[Work order] Repeat each record word for word.

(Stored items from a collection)

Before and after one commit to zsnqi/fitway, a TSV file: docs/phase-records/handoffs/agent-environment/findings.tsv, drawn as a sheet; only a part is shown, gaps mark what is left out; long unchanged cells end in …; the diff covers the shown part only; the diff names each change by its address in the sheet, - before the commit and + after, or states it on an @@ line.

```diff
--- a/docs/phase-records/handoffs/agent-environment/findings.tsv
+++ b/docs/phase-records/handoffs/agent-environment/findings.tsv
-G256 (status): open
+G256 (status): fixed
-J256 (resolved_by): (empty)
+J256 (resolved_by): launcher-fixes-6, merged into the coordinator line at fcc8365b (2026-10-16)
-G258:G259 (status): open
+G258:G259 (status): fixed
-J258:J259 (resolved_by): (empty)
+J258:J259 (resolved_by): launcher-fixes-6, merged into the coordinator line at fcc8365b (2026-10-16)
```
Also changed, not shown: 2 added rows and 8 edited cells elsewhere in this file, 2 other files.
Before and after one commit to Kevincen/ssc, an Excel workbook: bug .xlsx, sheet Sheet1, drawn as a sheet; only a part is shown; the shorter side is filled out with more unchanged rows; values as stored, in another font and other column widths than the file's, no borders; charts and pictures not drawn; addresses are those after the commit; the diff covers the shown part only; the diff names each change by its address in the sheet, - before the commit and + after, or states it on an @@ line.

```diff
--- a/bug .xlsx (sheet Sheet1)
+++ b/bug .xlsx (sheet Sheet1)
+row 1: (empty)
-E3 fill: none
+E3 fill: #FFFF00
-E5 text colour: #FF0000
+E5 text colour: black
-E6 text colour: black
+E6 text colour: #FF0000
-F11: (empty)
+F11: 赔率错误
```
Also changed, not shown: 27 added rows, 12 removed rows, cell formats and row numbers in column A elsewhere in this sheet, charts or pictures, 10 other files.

[Solution to this problem]
Before and after one commit to zsnqi/fitway, a TSV file: docs/phase-records/handoffs/agent-environment/findings.tsv, drawn as a sheet; only a part is shown, gaps mark what is left out; long unchanged cells end in …; the diff covers the shown part only; the diff names each change by its address in the sheet, - before the commit and + after, or states it on an @@ line.

```diff
--- a/docs/phase-records/handoffs/agent-environment/findings.tsv
+++ b/docs/phase-records/handoffs/agent-environment/findings.tsv
-G256 (status): open
+G256 (status): fixed
-J256 (resolved_by): (empty)
+J256 (resolved_by): launcher-fixes-6, merged into the coordinator line at fcc8365b (2026-10-16)
-G258:G259 (status): open
+G258:G259 (status): fixed
-J258:J259 (resolved_by): (empty)
+J258:J259 (resolved_by): launcher-fixes-6, merged into the coordinator line at fcc8365b (2026-10-16)
```
Also changed, not shown: 2 added rows and 8 edited cells elsewhere in this file, 2 other files.
Before and after one commit to Kevincen/ssc, an Excel workbook: bug .xlsx, sheet Sheet1, drawn as a sheet; only a part is shown; the shorter side is filled out with more unchanged rows; values as stored, in another font and other column widths than the file's, no borders; charts and pictures not drawn; addresses are those after the commit; the diff covers the shown part only; the diff names each change by its address in the sheet, - before the commit and + after, or states it on an @@ line.

```diff
--- a/bug .xlsx (sheet Sheet1)
+++ b/bug .xlsx (sheet Sheet1)
+row 1: (empty)
-E3 fill: none
+E3 fill: #FFFF00
-E5 text colour: #FF0000
+E5 text colour: black
-E6 text colour: black
+E6 text colour: #FF0000
-F11: (empty)
+F11: 赔率错误
```
Also changed, not shown: 27 added rows, 12 removed rows, cell formats and row numbers in column A elsewhere in this sheet, charts or pictures, 10 other files.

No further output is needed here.